Your organization probably believes it needs to do a better job with diversity in hiring, equity, and inclusion. But, are you willing to hire someone with a criminal record even if it would help you improve your group’s diversity?
The National Employment Law Project reports that an estimated 70 million people in the United States—nearly one in three adults—have a prior arrest or conviction record. We know from various studies that more persons of color are incarcerated than whites.
This is a difficult subject for some groups as more include a criminal background check as part of the hiring process. But what would you consider a disqualifier on that background check? And why?
More organizations are considering a ‘fair chance hiring’ initiative. This means that everyone who qualifies for a job gets an interview before a background check is conducted. Then after the interview, the details of a background check are revealed.
If a check turns up a conviction, the employer may not use that as the only factor in refusing to hire the candidate. Instead, they must consider if the criminal act conflicts with the duties of the job. For example, some states have laws forbidding people with convictions involving children working in schools or daycare facilities.
A total of 35 states have adopted statewide laws or policies applicable to public-sector employment. In 2015, President Obama endorsed the idea by directing federal agencies to delay inquiries into job applicants’ records until later in the hiring process.
Under some of the programs that have been implemented around the country, the employer must tell a candidate why their history prevents them from further consideration. The person then has a chance to clarify their record.
If this is something your organization is willing to consider, your human resources and legal departments will need to weigh in on such a change.
As you move forward, you can contact community-based organizations that focus on reentry to the workforce for those with a criminal record. It is sure to broaden your applicant pool.

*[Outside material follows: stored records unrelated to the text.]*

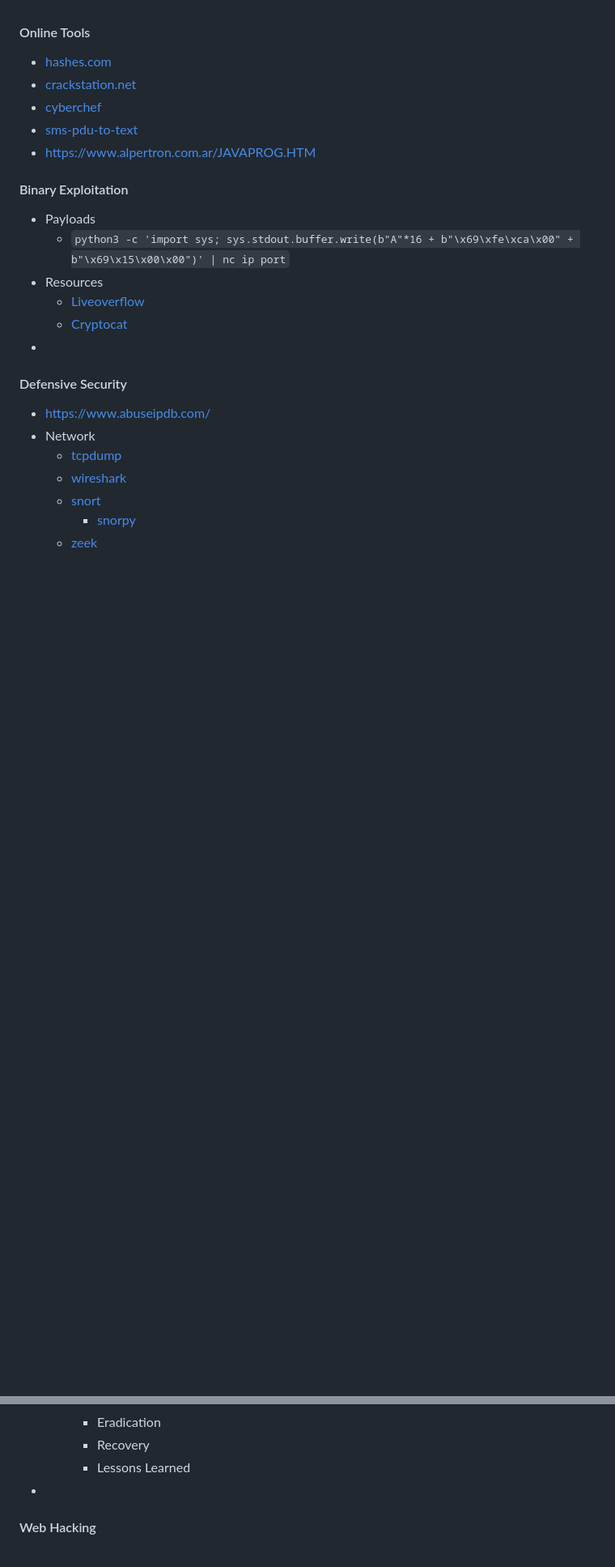
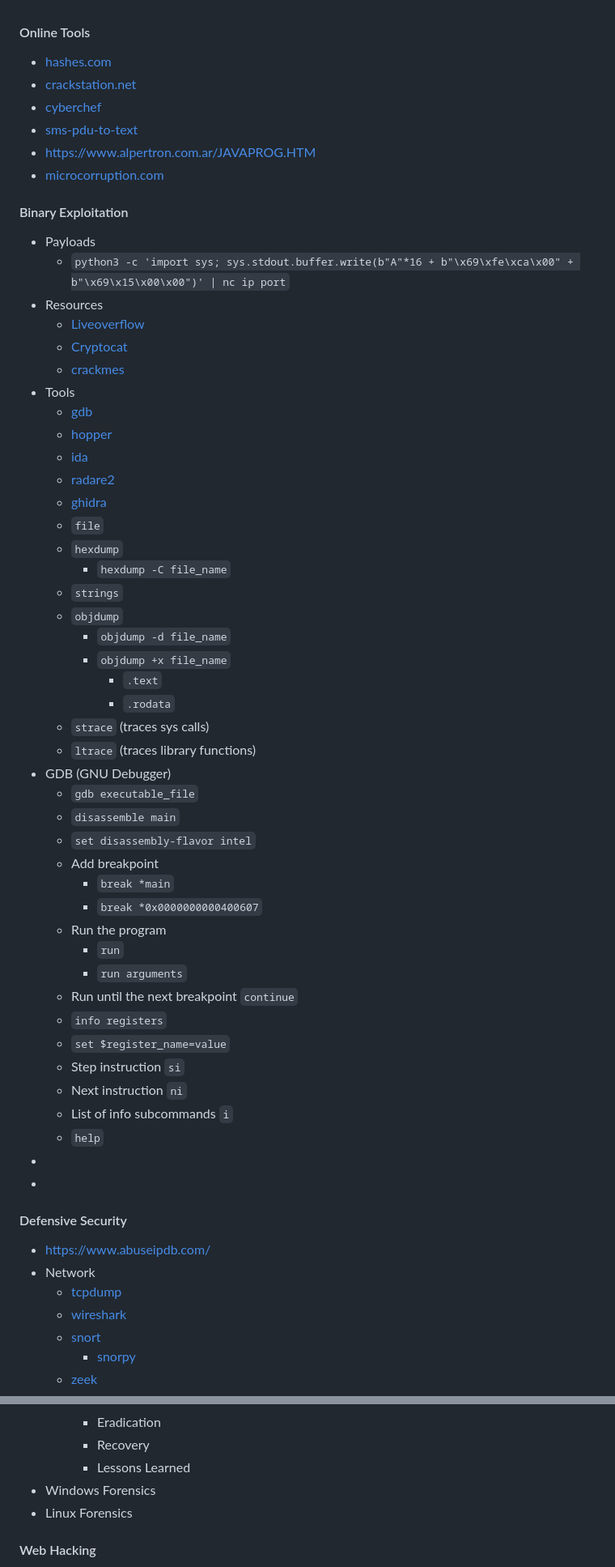
Before and after one commit to smmehrab/cybersecurity, a Markdown page: README.md, 2 parts joined by grey strips. Shown at 81% size. GitHub-like rendering; blank space fills up the shorter version.

Commit message:
Upto Liveoverflow 0x06

```diff
--- a/README.md
+++ b/README.md
@@ -61,6 +61,7 @@
 - [cyberchef](https://gchq.github.io/CyberChef/)
 - [sms-pdu-to-text](https://www.diafaan.com/sms-tutorials/gsm-modem-tutorial/online-sms-pdu-decoder/)
 - [https://www.alpertron.com.ar/JAVAPROG.HTM](https://www.alpertron.com.ar/JAVAPROG.HTM)
+- [microcorruption.com](https://microcorruption.com/map)
 
 #### Binary Exploitation
 
@@ -69,6 +70,43 @@
 * Resources
   * [Liveoverflow](https://youtube.com/playlist?list=PLhixgUqwRTjxglIswKp9mpkfPNfHkzyeN&feature=shared)
   * [Cryptocat](https://youtube.com/playlist?list=PLHUKi1UlEgOIc07Rfk2Jgb5fZbxDPec94&feature=shared)
+  * [crackmes](https://crackmes.one/)
+* Tools
+  * [gdb](https://en.wikipedia.org/wiki/GNU_Debugger)
+  * [hopper](https://www.hopperapp.com/)
+  * [ida](https://hex-rays.com/ida-free/)
+  * [radare2](https://rada.re/n/)
+  * [ghidra](https://ghidra-sre.org/)
+  * `file`
+  * `hexdump`
+    * `hexdump -C file_name`
+  * `strings`
+  * `objdump`
+    * `objdump -d file_name`
+    * `objdump +x file_name`
+      * `.text`
+      * `.rodata`
+  * `strace` (traces sys calls)
+  * `ltrace` (traces library functions)
+* GDB (GNU Debugger)
+  * `gdb executable_file`
+  * `disassemble main`
+  * `set disassembly-flavor intel`
+  * Add breakpoint
+    * `break *main`
+    * `break *0x0000000000400607`
+  * Run the program
+    * `run`
+    * `run arguments`
+  * Run until the next breakpoint
+    `continue`
+  * `info registers`
+  * `set $register_name=value`
+  * Step instruction `si`
+  * Next instruction `ni`
+  * List of info subcommands `i`
+  * `help`
+*
 *
 
 #### Defensive Security
@@ -124,7 +162,8 @@
     * Eradication
     * Recovery
     * Lessons Learned
-*
+* Windows Forensics
+* Linux Forensics
 
 #### Web Hacking
 
```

Such a policy may help another problem you might be facing. , a study of John Hopkins Health Systems & Hospital ( where 5% of their workforce has a criminal background) found that, over four years, fair chance employees had a 43 percent higher retention rate than employees without a criminal record.